Najeela, the Blade-Blossom
Najeela is by far one of the best aggro commanders out there. Her mana cost is pretty decent, and her ability is simply terrifying. Work some protection against board-wipes into your deck and she’ll win you the game more often than not.
If you like building around dragon-themed decks, you have a lot of options in Commander, but The Ur-Dragon is something entirely different. The eminence discount is great if you stick to dragons, and once you take control of the board, it’s very easy to maintain it. This card is featured in Commander 2017’s Draconic Domination deck.
Kenrith, the Returned King
This is the most recent addition to 5-color commanders and a particularly good one. Kenrith has great utility and can respond to almost any of your needs. He doesn’t have any inherent synergies with other creatures and you should have some excess mana for abilities, but this is a monstrous card if you have a way to keep him alive and a solid mana base.
Jodah, Archmage Eternal
Jodah is perhaps the most popular 5-color commander and rightly so. His ability to cast any spell with WUBRG mana allows a player to run a deck with high-mana costs and devastate opponents with epic spells. However, the sad part is, Jodah is also a high-contender for good-stuff decks.
Golos, Tireless Pilgrim
An absolute beast, Golos is a ridiculously good commander. His entrance to the battlefield brings along a land card (not a basic land, btw) and his 6-mana ability allows you to play the three cards on top of your library for free. Combined with scry abilities and some luck, Golos can single-handedly win a game, 5-color or not.
A Couple of Solid 5-Color Commander Decks
Atarka, World Render
Bladewing the Risen
Chromium, the Mutable
Dromoka, the Eternal
Karrthus, Tyrant of Jund
Keiga, the Tide Star
Kolaghan, the Storm’s Fury
Lathliss, Dragon Queen
Nicol Bolas, the Ravager Flip
Numot, the Devastator
Ojutai, Soul of Winter
Palladia-Mors, the Ruiner
Ramos, Dragon Engine
Ryusei, the Falling Star
Scion of the Ur-Dragon
Silumgar, the Drifting Death
Skithiryx, the Blight Dragon
Teneb, the Harvester
Wasitora, Nekoru Queen
Brave the Sands
Gift of Immortality
Journey to Eternity Flip
Cavern of Souls
Haven of the Spirit Dragon

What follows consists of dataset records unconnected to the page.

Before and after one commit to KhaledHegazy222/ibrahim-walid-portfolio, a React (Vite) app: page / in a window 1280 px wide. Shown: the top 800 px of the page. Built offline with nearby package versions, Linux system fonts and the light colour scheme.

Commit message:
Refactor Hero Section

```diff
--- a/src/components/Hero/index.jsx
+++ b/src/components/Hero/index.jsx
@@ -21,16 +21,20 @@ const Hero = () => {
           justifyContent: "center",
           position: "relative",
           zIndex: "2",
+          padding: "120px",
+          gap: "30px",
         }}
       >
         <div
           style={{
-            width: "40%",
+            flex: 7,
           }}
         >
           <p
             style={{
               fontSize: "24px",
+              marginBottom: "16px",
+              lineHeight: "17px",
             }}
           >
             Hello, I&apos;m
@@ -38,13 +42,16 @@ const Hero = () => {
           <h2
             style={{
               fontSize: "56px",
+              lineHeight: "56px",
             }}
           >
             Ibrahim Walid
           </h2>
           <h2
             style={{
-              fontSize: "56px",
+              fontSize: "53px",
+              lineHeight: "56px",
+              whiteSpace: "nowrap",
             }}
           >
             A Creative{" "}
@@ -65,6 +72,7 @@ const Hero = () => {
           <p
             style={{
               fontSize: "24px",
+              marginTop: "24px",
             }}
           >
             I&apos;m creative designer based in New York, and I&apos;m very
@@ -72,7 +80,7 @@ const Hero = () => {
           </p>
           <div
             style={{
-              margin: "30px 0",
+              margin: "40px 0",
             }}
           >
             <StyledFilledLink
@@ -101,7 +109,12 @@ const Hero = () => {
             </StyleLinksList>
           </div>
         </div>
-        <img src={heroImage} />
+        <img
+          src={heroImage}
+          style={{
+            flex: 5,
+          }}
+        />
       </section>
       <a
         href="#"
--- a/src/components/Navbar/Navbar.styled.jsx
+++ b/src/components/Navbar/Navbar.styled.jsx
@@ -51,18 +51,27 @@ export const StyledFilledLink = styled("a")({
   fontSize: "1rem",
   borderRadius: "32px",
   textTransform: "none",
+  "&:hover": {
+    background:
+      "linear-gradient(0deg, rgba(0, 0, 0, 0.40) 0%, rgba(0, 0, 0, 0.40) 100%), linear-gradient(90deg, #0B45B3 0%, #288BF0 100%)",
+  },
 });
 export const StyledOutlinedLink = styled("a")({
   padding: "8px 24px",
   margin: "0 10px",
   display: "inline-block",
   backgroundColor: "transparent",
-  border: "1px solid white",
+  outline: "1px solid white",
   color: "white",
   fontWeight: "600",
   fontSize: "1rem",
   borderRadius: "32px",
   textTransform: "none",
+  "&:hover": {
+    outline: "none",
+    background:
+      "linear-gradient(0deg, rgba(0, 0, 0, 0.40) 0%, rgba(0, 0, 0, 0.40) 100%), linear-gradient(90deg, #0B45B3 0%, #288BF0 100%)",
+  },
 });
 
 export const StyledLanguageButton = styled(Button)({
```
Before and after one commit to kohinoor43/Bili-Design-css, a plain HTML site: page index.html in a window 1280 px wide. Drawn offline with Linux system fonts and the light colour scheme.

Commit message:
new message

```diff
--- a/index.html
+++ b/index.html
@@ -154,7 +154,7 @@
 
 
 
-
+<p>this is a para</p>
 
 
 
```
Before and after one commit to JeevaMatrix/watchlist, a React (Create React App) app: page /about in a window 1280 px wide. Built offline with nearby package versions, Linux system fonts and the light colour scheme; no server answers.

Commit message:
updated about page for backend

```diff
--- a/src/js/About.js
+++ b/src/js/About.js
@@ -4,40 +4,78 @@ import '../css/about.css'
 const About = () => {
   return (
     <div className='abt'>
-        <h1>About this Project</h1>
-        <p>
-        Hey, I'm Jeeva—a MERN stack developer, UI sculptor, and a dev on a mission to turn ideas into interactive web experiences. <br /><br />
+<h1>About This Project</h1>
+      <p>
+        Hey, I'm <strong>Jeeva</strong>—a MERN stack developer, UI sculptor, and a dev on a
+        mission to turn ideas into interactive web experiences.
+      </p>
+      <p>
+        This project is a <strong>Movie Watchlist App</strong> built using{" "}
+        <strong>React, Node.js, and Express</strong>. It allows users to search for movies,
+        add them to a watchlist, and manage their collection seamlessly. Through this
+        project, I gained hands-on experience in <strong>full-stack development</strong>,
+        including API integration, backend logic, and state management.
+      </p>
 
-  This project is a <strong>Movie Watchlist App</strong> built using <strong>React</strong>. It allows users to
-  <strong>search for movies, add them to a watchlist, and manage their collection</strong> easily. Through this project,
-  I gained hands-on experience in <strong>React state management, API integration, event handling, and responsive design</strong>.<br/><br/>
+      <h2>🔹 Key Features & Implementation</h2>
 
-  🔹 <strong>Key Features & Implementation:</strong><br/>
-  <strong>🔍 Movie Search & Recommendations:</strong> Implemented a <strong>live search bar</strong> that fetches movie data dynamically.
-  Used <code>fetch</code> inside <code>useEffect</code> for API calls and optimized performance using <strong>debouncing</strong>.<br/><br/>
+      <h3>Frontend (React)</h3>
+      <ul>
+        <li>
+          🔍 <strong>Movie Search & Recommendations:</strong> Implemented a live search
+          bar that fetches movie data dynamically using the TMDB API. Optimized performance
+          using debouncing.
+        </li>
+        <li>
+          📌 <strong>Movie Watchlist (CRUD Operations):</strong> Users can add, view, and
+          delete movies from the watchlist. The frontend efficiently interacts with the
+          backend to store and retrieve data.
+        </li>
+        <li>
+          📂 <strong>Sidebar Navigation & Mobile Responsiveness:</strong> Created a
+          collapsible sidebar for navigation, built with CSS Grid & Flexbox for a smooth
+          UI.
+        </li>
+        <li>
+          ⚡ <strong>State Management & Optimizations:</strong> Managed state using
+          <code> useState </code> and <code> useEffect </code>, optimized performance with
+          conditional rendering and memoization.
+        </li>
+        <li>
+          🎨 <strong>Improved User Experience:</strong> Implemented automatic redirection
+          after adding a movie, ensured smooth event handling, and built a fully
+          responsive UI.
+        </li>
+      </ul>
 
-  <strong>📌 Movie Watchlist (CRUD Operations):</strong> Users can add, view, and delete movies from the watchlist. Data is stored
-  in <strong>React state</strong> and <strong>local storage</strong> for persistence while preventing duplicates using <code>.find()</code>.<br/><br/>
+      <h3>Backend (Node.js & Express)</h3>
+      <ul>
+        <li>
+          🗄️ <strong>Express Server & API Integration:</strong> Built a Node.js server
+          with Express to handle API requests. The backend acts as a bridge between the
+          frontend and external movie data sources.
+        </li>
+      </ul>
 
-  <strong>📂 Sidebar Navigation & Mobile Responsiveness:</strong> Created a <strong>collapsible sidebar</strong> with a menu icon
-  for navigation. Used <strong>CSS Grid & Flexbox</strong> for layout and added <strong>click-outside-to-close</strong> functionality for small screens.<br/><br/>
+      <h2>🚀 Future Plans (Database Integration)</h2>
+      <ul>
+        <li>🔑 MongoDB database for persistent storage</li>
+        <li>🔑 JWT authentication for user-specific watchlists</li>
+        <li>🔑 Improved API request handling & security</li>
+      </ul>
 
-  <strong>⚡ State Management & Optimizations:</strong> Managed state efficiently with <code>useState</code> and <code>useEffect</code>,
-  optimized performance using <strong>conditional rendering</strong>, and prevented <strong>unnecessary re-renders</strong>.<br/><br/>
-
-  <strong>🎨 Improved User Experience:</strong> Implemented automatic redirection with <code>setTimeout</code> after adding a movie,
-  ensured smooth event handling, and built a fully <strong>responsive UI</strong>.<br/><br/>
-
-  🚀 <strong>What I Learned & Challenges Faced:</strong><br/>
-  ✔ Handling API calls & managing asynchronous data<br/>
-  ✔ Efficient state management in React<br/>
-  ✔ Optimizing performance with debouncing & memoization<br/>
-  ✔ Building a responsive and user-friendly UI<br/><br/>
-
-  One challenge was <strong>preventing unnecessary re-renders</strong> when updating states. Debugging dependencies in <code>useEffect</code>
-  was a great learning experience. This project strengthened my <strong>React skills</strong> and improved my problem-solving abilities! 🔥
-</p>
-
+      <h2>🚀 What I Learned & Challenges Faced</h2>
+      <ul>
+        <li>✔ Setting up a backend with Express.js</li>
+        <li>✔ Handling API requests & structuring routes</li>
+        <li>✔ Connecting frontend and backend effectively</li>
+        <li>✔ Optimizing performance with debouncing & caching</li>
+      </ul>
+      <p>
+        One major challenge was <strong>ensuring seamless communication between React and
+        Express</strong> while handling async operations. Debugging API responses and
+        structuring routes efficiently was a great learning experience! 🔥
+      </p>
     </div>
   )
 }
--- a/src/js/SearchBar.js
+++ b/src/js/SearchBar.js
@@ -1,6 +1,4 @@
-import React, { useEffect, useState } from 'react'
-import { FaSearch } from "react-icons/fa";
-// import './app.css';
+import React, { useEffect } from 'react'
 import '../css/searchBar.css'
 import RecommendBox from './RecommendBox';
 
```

Path of Ancestry
Anafenza, the Foremost
Kethis, the Hidden Hand
Jhoira, Weatherlight Captain
Arvad the Cursed
Tatyova, Benthic Druid
Marchesa, the Black Rose
Samut, Voice of Dissent
Tahngarth, First Mate
Shalai, Voice of Plenty
Raff Capashen, Ship’s Mage
Pramikon, Sky Rampart – Foil
Kambal, Consul of Allocation
Baird, Steward of Argive
Garna, the Bloodflame
Aryel, Knight of Windgrace
Keiga, the Tide Star
Gerrard, Weatherlight Hero
Fblthp, the Lost
Noncreature Spell (3)
Yet Another Commanding Conclusion
Commander should be a format to mix things up. Sure, you can tell me to just play Highlander instead, but having a commander that has all colors and then building around it has a great charm for me. Considering that 5-color decks lack focus and trade synergy for flexibility, I personally don’t think 5-color commanders are a problem.
The Ur-Dragon | Illustration by Jaime Jones
One of the great things about MTG, though, is its community. You can occasionally meet annoying players who just want to win instead of having fun, but this is what makes MTG great; you can make your opponent suffer with pretty much any deck if you want.
What do you think? Do 5-color commanders allow for more flexible games or just guide players towards good-stuff decks? Let us know in the comments below!